It’s little wonder that Samsung is being so selective with the Fold; the phone is expected to sell for an eye-watering $1,980 (around £1,800), which will place it well out of the reach of most mobile users. To purchase the phone – which will be in short supply – you’ll most likely have to get it from Samsung direct, and with no network to subsidise the cost, you’ll be ponying up the full price. Yikes.
Beaumont also spoke a little about the reasoning behind the Fold’s design, which places the screen inside the device when it’s folded. Huawei’s Mate X takes the opposite approach and wraps the display around the outside. “We considered a lot of options,” explains Beaumont. “There’s things like if you want to put a case on it, usability, durability, and we feel that having the screen on the inside is the best way to protect that screen. We have the technology to do a fold that is very very tiny, as of course if you have the fold on the outside it doesn’t take quite the same amount of research and development to get that device to fold as it does something that is folding with a much lower angle degree on it.”

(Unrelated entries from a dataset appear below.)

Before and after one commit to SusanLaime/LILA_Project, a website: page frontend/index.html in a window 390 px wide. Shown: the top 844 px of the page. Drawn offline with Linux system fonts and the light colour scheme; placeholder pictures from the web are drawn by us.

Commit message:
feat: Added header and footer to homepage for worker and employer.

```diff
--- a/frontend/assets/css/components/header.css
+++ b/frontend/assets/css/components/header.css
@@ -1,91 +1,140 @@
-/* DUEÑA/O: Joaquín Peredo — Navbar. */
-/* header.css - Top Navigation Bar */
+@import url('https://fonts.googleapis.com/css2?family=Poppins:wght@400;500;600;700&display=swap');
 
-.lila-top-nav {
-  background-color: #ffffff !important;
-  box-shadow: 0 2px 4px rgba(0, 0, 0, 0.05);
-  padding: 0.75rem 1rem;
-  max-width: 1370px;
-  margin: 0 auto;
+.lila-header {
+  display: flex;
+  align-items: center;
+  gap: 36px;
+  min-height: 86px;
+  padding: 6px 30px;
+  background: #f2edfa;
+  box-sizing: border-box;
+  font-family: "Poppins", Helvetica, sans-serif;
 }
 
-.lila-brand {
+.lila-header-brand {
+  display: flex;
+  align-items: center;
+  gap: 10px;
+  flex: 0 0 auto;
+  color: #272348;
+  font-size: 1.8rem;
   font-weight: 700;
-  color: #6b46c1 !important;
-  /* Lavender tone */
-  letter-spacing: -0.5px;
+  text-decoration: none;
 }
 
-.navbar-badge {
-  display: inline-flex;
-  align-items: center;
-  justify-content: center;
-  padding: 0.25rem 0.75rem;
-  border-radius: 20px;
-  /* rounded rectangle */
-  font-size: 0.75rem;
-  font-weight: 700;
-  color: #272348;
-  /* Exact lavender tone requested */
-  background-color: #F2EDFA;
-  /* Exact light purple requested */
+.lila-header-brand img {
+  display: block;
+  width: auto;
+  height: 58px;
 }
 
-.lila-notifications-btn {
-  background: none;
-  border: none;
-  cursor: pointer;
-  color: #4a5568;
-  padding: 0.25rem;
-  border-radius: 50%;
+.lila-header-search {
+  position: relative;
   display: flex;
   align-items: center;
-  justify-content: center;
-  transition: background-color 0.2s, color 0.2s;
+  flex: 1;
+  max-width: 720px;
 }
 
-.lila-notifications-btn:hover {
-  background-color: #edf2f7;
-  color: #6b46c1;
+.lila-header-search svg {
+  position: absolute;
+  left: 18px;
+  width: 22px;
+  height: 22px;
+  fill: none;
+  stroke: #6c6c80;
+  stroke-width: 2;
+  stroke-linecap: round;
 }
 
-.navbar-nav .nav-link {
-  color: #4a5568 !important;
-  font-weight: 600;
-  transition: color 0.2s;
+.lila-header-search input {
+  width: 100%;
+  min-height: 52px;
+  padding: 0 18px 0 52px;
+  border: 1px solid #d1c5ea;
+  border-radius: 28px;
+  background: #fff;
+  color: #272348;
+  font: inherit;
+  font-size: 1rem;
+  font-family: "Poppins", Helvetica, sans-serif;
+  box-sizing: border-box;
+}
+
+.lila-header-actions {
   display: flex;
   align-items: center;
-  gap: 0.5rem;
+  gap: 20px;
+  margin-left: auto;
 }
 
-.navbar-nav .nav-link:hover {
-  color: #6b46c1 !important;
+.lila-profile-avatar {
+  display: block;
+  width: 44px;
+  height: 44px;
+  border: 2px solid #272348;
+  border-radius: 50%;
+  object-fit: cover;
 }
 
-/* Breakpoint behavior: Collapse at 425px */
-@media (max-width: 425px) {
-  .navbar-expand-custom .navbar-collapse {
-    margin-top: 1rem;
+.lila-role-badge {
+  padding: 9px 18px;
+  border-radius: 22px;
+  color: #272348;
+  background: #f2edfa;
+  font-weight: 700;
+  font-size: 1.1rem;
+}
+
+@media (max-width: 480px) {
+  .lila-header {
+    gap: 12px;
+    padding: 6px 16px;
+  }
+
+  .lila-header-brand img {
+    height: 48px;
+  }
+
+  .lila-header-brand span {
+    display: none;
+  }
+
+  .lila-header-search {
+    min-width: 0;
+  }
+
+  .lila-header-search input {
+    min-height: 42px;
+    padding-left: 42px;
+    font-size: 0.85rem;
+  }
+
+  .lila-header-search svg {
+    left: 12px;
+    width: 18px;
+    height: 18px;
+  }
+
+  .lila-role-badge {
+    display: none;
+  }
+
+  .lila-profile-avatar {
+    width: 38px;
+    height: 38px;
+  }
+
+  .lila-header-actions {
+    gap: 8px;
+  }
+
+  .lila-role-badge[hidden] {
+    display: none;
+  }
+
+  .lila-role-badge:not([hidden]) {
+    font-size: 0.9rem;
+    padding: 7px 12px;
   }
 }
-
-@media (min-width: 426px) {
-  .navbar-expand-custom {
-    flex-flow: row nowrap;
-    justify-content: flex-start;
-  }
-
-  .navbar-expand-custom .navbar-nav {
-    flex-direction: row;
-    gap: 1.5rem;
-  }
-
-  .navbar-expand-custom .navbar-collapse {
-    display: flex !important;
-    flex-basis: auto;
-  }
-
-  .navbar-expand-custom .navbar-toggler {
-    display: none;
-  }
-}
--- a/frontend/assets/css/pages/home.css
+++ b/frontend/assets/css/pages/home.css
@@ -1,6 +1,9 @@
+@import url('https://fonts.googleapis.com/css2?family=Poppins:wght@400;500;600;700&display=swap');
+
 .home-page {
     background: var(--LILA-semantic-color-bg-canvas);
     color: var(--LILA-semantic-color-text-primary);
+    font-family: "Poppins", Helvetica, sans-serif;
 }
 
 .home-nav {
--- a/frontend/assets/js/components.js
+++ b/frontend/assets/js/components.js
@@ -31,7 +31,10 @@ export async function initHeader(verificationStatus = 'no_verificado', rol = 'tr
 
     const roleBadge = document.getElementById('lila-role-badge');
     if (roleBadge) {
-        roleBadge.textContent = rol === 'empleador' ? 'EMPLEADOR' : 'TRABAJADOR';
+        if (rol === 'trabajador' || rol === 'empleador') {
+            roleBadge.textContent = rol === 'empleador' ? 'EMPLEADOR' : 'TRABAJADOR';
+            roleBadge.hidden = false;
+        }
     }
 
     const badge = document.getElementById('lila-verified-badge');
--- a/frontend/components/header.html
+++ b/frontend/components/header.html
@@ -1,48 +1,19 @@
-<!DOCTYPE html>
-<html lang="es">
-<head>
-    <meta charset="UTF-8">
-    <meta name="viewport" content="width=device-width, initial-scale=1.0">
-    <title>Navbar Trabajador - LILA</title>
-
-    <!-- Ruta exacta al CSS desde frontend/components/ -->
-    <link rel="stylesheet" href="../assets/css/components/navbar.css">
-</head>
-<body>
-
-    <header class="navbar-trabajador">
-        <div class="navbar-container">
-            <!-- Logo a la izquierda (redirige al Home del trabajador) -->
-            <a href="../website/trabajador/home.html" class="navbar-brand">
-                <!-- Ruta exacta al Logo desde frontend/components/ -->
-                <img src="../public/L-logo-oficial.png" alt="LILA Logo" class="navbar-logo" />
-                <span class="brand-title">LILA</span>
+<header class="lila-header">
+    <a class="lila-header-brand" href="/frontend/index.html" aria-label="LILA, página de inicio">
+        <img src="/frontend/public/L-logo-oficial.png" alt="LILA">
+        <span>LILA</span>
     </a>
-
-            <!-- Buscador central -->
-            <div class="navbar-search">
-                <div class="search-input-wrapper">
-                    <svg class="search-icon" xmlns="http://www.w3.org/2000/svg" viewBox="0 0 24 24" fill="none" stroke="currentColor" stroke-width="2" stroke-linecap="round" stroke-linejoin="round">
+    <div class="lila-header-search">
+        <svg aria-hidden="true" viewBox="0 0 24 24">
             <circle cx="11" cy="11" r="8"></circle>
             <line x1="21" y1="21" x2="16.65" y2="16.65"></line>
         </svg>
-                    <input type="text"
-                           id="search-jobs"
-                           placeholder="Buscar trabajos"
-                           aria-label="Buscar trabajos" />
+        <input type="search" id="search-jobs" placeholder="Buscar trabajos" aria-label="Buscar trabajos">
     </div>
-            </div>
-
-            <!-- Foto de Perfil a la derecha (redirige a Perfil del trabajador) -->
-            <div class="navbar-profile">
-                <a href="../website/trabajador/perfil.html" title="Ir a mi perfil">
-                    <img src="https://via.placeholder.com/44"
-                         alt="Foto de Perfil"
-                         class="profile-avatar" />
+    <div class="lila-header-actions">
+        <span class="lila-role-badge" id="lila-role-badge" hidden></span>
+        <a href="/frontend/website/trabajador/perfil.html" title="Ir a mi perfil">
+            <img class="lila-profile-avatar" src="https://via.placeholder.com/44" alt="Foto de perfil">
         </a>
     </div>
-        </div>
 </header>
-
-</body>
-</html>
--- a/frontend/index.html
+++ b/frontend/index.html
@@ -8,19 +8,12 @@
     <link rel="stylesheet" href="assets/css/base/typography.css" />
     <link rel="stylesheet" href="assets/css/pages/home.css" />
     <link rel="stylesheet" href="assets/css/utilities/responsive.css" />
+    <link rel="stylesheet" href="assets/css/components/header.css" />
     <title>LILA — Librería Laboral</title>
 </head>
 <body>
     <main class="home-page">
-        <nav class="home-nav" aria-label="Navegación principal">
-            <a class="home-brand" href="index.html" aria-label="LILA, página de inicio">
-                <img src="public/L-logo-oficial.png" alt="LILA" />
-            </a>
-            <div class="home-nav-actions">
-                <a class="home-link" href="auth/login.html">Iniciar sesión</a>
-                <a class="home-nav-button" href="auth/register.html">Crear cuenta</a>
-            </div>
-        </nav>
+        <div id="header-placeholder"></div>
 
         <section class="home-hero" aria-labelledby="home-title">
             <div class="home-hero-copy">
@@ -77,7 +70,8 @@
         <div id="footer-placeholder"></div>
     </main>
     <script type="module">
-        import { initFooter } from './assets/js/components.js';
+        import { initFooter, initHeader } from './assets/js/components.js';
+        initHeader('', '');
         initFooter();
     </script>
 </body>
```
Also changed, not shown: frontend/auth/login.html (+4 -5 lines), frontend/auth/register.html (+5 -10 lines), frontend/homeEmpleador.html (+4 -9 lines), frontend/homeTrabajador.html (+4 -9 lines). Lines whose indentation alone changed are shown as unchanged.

The jury is still out on folding phones – as we’ve said in the past, they feel more like an advert for screen technology than considered consumer devices – but 2019 will reveal once and for all if the public is truly interested in them. By making the Fold a super-premium phone, Samsung is arguably playing it safe; we can’t see the mass market adopting this device until the price drops to less than £1000 SIM-free.